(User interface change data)
╭──
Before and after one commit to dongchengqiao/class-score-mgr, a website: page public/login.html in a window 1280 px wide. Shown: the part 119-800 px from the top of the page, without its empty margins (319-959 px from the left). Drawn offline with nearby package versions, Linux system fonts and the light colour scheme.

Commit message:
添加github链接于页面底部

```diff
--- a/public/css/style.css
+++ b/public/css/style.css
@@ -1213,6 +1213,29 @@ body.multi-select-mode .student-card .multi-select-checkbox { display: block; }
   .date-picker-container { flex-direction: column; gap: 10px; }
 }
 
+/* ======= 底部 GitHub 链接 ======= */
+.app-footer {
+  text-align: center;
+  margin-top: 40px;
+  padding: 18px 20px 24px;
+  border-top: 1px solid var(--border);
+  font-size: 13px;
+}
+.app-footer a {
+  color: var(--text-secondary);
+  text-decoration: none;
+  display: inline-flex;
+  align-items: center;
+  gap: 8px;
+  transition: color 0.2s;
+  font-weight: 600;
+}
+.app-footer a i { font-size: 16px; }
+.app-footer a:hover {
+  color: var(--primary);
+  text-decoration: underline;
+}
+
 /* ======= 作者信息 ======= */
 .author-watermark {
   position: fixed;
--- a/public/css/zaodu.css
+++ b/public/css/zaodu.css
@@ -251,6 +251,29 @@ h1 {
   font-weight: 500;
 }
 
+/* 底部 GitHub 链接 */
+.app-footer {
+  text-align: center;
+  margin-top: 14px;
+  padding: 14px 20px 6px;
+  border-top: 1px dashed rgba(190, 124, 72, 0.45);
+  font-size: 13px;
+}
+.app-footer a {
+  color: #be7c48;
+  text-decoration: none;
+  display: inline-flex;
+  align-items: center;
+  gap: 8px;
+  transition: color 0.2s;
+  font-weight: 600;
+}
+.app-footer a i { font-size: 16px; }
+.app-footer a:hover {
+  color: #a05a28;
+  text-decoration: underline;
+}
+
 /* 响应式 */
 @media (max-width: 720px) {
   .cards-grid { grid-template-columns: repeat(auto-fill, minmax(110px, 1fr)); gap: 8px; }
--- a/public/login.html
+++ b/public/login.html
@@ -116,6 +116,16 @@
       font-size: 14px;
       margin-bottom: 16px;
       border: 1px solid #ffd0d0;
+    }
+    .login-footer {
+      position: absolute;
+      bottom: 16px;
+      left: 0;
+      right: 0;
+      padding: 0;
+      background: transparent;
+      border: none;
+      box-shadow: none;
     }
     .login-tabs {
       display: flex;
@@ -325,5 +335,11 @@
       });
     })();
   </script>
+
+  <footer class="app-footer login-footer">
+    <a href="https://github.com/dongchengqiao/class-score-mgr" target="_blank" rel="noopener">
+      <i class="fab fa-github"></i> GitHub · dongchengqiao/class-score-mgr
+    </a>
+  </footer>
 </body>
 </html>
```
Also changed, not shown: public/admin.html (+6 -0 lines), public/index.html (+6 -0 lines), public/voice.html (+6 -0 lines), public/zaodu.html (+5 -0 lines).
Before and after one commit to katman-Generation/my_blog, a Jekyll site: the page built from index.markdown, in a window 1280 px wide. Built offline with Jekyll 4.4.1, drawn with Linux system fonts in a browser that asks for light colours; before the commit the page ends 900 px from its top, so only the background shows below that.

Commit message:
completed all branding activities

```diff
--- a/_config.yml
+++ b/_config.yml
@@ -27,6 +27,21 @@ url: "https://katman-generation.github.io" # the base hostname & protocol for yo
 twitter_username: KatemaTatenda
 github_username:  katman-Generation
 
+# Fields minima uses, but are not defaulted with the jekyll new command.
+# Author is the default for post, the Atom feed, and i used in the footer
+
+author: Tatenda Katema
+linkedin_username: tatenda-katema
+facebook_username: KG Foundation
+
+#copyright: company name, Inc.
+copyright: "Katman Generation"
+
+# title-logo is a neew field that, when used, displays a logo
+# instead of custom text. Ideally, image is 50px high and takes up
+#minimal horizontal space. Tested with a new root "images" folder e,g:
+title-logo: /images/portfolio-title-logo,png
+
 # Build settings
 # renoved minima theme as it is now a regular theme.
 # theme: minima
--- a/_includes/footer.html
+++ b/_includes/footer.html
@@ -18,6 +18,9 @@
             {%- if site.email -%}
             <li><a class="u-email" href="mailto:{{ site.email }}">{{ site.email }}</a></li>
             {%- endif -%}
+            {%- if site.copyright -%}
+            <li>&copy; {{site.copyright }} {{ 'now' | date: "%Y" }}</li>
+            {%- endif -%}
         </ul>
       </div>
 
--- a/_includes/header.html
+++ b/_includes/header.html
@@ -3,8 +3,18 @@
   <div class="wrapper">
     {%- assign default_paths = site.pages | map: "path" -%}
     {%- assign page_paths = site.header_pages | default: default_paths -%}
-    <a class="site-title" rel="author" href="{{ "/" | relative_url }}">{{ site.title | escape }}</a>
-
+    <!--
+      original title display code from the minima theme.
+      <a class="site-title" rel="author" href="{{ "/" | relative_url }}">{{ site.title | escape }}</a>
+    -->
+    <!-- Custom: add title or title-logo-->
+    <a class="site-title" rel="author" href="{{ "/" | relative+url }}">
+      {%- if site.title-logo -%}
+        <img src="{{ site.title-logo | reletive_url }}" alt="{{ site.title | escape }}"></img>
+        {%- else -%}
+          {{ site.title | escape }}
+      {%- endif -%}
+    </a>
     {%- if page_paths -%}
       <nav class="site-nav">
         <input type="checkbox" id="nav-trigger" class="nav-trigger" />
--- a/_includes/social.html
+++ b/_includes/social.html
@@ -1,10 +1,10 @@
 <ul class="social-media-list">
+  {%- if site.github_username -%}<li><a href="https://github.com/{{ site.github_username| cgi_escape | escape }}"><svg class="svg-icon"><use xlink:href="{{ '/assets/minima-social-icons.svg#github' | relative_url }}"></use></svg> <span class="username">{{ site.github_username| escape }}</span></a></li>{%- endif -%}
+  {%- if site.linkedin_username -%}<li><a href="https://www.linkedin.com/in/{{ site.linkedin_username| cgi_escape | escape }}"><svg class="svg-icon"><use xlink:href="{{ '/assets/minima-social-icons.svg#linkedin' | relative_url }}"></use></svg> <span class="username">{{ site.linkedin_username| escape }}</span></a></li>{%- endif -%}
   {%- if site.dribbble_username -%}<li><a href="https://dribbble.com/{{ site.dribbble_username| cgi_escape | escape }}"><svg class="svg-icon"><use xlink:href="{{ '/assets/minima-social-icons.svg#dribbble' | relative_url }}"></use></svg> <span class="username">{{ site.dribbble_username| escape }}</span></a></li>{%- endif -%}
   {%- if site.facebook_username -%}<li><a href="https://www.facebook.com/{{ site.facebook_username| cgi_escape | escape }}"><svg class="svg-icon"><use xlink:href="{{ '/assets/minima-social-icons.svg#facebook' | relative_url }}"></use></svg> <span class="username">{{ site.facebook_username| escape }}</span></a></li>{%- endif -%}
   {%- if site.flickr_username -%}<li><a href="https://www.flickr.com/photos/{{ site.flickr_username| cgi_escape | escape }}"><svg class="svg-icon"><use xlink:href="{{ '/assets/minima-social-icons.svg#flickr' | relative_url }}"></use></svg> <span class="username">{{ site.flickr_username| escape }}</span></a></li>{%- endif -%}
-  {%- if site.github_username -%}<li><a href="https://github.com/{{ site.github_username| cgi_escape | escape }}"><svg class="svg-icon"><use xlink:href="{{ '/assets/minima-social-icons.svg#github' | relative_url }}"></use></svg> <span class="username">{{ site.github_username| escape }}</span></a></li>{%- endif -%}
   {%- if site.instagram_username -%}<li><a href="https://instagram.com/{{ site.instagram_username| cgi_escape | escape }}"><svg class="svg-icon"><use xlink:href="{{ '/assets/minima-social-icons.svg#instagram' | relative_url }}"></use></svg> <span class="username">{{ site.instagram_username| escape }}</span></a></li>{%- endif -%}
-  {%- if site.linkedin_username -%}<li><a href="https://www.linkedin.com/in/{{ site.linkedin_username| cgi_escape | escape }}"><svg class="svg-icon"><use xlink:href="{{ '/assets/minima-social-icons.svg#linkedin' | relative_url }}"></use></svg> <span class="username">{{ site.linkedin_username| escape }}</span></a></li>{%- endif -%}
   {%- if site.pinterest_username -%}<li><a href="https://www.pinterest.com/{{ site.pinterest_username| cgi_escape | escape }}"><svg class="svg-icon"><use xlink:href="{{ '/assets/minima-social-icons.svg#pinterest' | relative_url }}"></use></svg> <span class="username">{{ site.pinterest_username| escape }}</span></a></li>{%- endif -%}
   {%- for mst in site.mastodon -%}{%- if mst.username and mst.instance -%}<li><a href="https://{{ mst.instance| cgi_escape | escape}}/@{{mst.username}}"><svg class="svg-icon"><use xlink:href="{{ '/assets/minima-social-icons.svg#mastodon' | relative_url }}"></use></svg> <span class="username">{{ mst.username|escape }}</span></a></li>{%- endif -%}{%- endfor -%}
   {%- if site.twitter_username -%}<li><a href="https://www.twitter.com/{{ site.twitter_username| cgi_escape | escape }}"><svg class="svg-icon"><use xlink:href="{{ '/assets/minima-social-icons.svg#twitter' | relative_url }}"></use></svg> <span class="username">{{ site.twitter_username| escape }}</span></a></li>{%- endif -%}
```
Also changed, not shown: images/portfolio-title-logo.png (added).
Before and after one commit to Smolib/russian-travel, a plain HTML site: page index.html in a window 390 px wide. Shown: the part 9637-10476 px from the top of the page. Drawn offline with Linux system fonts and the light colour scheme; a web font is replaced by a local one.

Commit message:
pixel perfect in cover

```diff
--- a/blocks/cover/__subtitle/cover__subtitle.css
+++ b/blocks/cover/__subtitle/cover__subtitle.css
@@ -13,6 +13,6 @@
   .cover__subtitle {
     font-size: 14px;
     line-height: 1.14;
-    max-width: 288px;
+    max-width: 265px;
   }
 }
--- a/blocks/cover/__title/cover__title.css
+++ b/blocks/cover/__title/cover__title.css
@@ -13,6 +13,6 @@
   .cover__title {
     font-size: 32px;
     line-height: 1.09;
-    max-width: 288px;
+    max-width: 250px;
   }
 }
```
╰──
(ABOUT THIS TASK) Scan the records above for the string "that", then copy each line where it turns up.

(SOLUTION TO THIS TASK)
Before and after one commit to katman-Generation/my_blog, a Jekyll site: the page built from index.markdown, in a window 1280 px wide. Built offline with Jekyll 4.4.1, drawn with Linux system fonts in a browser that asks for light colours; before the commit the page ends 900 px from its top, so only the background shows below that.
+# title-logo is a neew field that, when used, displays a logo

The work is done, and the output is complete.